**WORK REQUIRED**
Write out everything in the records exactly, apart from the pictures.
-------
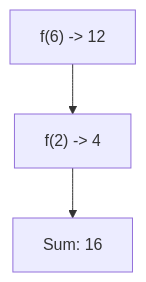
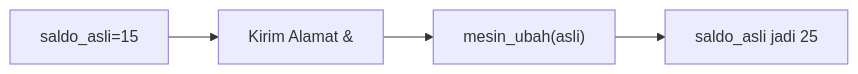
Before and after one commit to amnahwaida/OSNK_INF_PREP: the seventh of 25 diagrams in part-c-pemahaman-cpp/04-fungsi/latihan/set-04.md, drawn with Mermaid. The commit also changed other lines of this file and 71 other files, not shown here.

````diff
--- a/part-c-pemahaman-cpp/04-fungsi/latihan/set-04.md
+++ b/part-c-pemahaman-cpp/04-fungsi/latihan/set-04.md
@@ -180,5 +189,6 @@
 ```mermaid
-graph TD
-A["f(6) -> 12"] --> B["f(2) -> 4"]
-B --> C["Sum: 16"]
+graph LR
+A["saldo_asli=15"] --> B["Kirim Alamat &"]
+B --> C["mesin_ubah(asli)"]
+C --> D["saldo_asli jadi 25"]
 ```
````
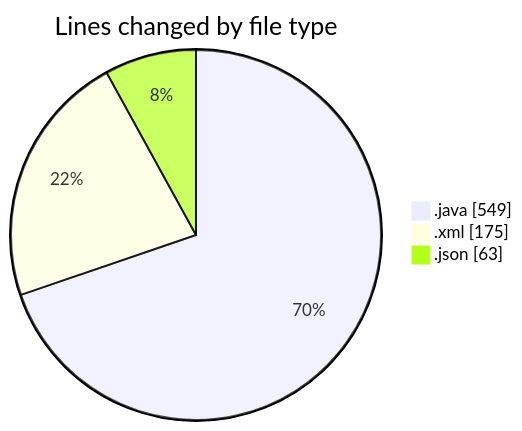
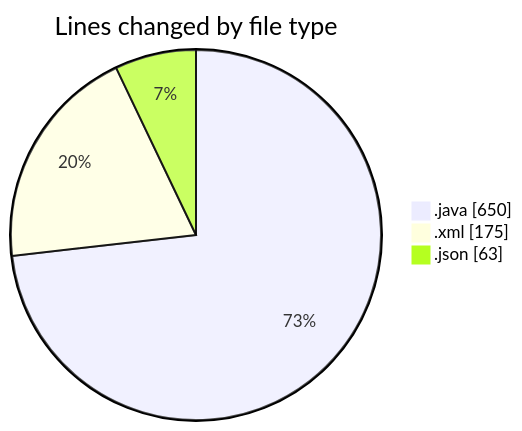
One commit to ricardozamudiocil/code-tracking changed the first of 2 diagrams in 2026-07-07/cilreports__workspace_/README.md. Above: the diagram before and after it, drawn with Mermaid. The commit also changed other lines of this file and 1 other file, not shown here.

````diff
--- a/2026-07-07/cilreports__workspace_/README.md
+++ b/2026-07-07/cilreports__workspace_/README.md
@@ -22,7 +22,7 @@
 ```mermaid
 pie showData
 title Lines changed by file type
-".java" : 549
+".java" : 650
 ".xml" : 175
 ".json" : 63
 ```
````
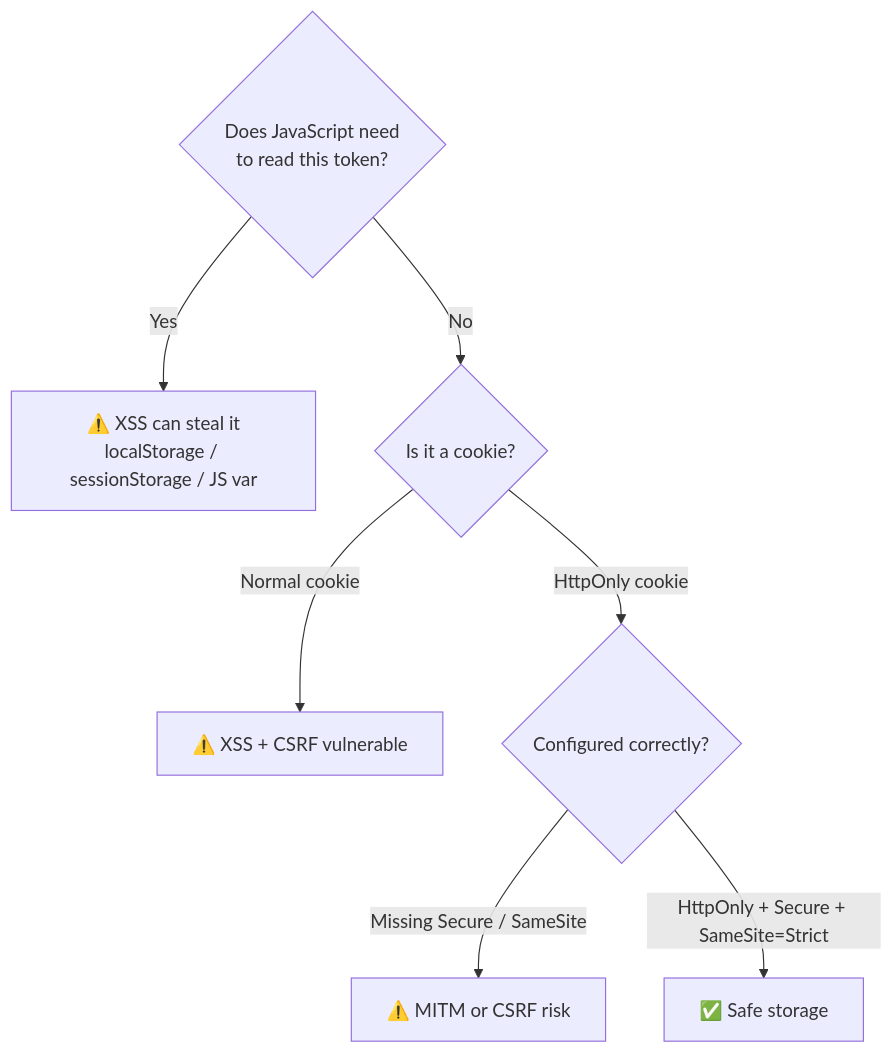
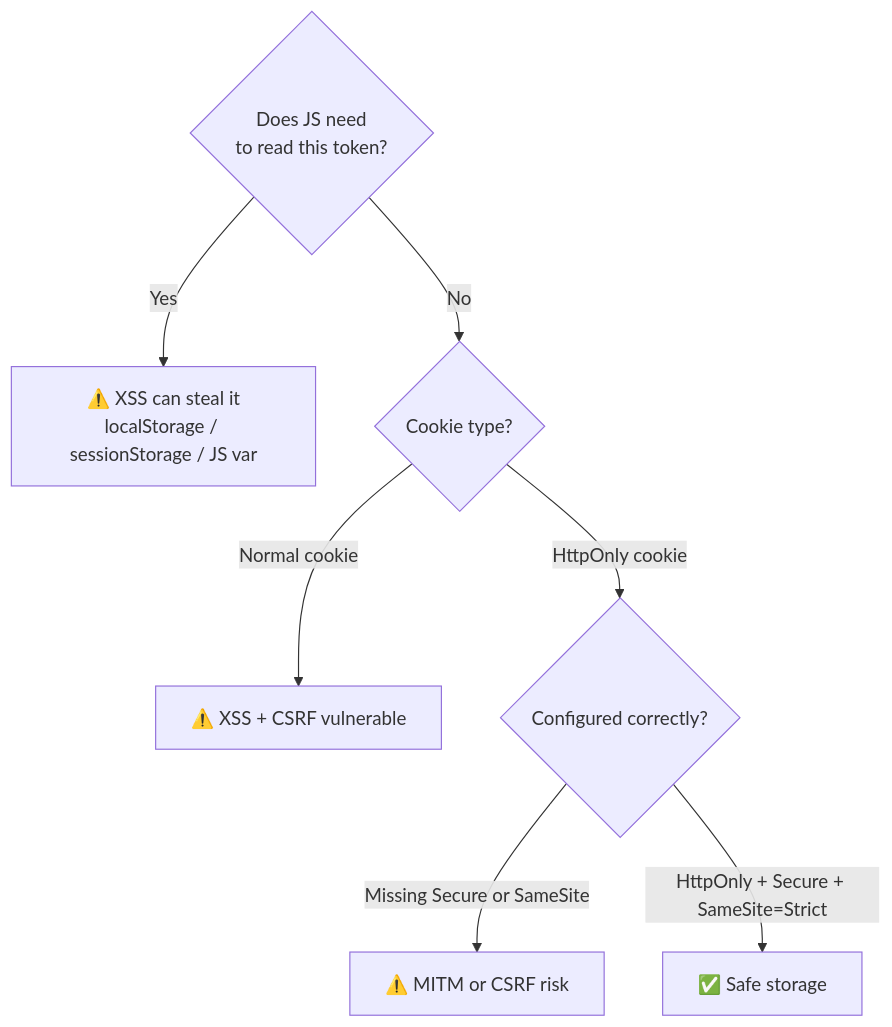
Before and after one commit to tkachenko0/article-the-browser-that-knew-too-much: the third of 6 diagrams in README.md, drawn with Mermaid. The commit also changed other lines of this file, not shown here.

````diff
--- a/README.md
+++ b/README.md
@@ -114,12 +103,12 @@
 ```mermaid
 flowchart TD
-    Q1{Does JavaScript need
+    Q1{Does JS need
 to read this token?}
     Q1 -->|Yes| WARN[⚠️ XSS can steal it
 localStorage / sessionStorage / JS var]
-    Q1 -->|No| Q2{Is it a cookie?}
+    Q1 -->|No| Q2{Cookie type?}
     Q2 -->|Normal cookie| WARN2[⚠️ XSS + CSRF vulnerable]
     Q2 -->|HttpOnly cookie| Q3{Configured correctly?}
-    Q3 -->|Missing Secure / SameSite| WARN3[⚠️ MITM or CSRF risk]
+    Q3 -->|Missing Secure or SameSite| WARN3[⚠️ MITM or CSRF risk]
     Q3 -->|HttpOnly + Secure + SameSite=Strict| SAFE[✅ Safe storage]
 ```
````
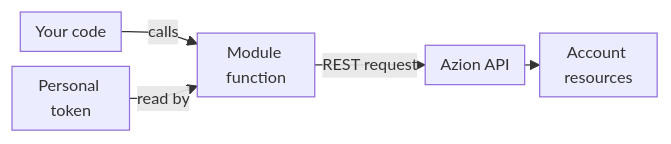
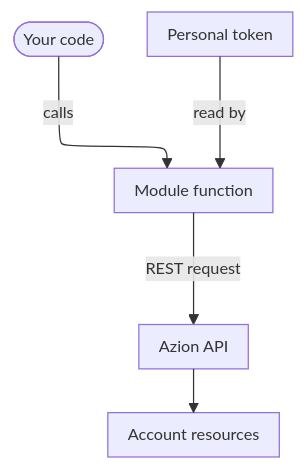
One commit to aziontech/docs changed the diagram in apps/docs/src/content/docs/en/pages/devtools/azion-lib/lib-overview/overview.mdx. Above: the diagram before and after it, drawn with Mermaid. The commit also changed 179 other files, not shown here.

Commit message:
docs(diagrams): redraw every other diagram in the use-case diagram style (#2513)

````diff
--- a/apps/docs/src/content/docs/en/pages/devtools/azion-lib/lib-overview/overview.mdx
+++ b/apps/docs/src/content/docs/en/pages/devtools/azion-lib/lib-overview/overview.mdx
@@ -62,8 +62,8 @@
 ```mermaid
-%%{init: {"layout": "dagre", "themeVariables": {"fontSize": "13px"}, "flowchart": {"nodeSpacing": 12, "rankSpacing": 12, "padding": 6, "wrappingWidth": 70, "minNodeWidth": 40, "useMaxWidth": true}}}%%
-flowchart LR
-  Code["Your code"] -->|"calls"| Fn["Module function"]
+%%{init: {"layout": "elk", "themeVariables": {"fontSize": "13px"}, "flowchart": {"nodeSpacing": 24, "rankSpacing": 36, "padding": 8, "wrappingWidth": 150, "useMaxWidth": true}, "sequence": {"width": 120, "actorMargin": 30, "useMaxWidth": true}}}%%
+flowchart TD
+  Code(["Your code"]) -->|"calls"| Fn["Module function"]
   Tok["Personal token"] -->|"read by"| Fn
   Fn -->|"REST request"| Api["Azion API"]
   Api --> Res["Account resources"]
 ```
````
-------
**ANSWER BELOW**
Before and after one commit to amnahwaida/OSNK_INF_PREP: the seventh of 25 diagrams in part-c-pemahaman-cpp/04-fungsi/latihan/set-04.md, drawn with Mermaid. The commit also changed other lines of this file and 71 other files, not shown here.

````diff
--- a/part-c-pemahaman-cpp/04-fungsi/latihan/set-04.md
+++ b/part-c-pemahaman-cpp/04-fungsi/latihan/set-04.md
@@ -180,5 +189,6 @@
 ```mermaid
-graph TD
-A["f(6) -> 12"] --> B["f(2) -> 4"]
-B --> C["Sum: 16"]
+graph LR
+A["saldo_asli=15"] --> B["Kirim Alamat &"]
+B --> C["mesin_ubah(asli)"]
+C --> D["saldo_asli jadi 25"]
 ```
````
One commit to ricardozamudiocil/code-tracking changed the first of 2 diagrams in 2026-07-07/cilreports__workspace_/README.md. Above: the diagram before and after it, drawn with Mermaid. The commit also changed other lines of this file and 1 other file, not shown here.

````diff
--- a/2026-07-07/cilreports__workspace_/README.md
+++ b/2026-07-07/cilreports__workspace_/README.md
@@ -22,7 +22,7 @@
 ```mermaid
 pie showData
 title Lines changed by file type
-".java" : 549
+".java" : 650
 ".xml" : 175
 ".json" : 63
 ```
````
Before and after one commit to tkachenko0/article-the-browser-that-knew-too-much: the third of 6 diagrams in README.md, drawn with Mermaid. The commit also changed other lines of this file, not shown here.

````diff
--- a/README.md
+++ b/README.md
@@ -114,12 +103,12 @@
 ```mermaid
 flowchart TD
-    Q1{Does JavaScript need
+    Q1{Does JS need
 to read this token?}
     Q1 -->|Yes| WARN[⚠️ XSS can steal it
 localStorage / sessionStorage / JS var]
-    Q1 -->|No| Q2{Is it a cookie?}
+    Q1 -->|No| Q2{Cookie type?}
     Q2 -->|Normal cookie| WARN2[⚠️ XSS + CSRF vulnerable]
     Q2 -->|HttpOnly cookie| Q3{Configured correctly?}
-    Q3 -->|Missing Secure / SameSite| WARN3[⚠️ MITM or CSRF risk]
+    Q3 -->|Missing Secure or SameSite| WARN3[⚠️ MITM or CSRF risk]
     Q3 -->|HttpOnly + Secure + SameSite=Strict| SAFE[✅ Safe storage]
 ```
````
One commit to aziontech/docs changed the diagram in apps/docs/src/content/docs/en/pages/devtools/azion-lib/lib-overview/overview.mdx. Above: the diagram before and after it, drawn with Mermaid. The commit also changed 179 other files, not shown here.

Commit message:
docs(diagrams): redraw every other diagram in the use-case diagram style (#2513)

````diff
--- a/apps/docs/src/content/docs/en/pages/devtools/azion-lib/lib-overview/overview.mdx
+++ b/apps/docs/src/content/docs/en/pages/devtools/azion-lib/lib-overview/overview.mdx
@@ -62,8 +62,8 @@
 ```mermaid
-%%{init: {"layout": "dagre", "themeVariables": {"fontSize": "13px"}, "flowchart": {"nodeSpacing": 12, "rankSpacing": 12, "padding": 6, "wrappingWidth": 70, "minNodeWidth": 40, "useMaxWidth": true}}}%%
-flowchart LR
-  Code["Your code"] -->|"calls"| Fn["Module function"]
+%%{init: {"layout": "elk", "themeVariables": {"fontSize": "13px"}, "flowchart": {"nodeSpacing": 24, "rankSpacing": 36, "padding": 8, "wrappingWidth": 150, "useMaxWidth": true}, "sequence": {"width": 120, "actorMargin": 30, "useMaxWidth": true}}}%%
+flowchart TD
+  Code(["Your code"]) -->|"calls"| Fn["Module function"]
   Tok["Personal token"] -->|"read by"| Fn
   Fn -->|"REST request"| Api["Azion API"]
   Api --> Res["Account resources"]
 ```
````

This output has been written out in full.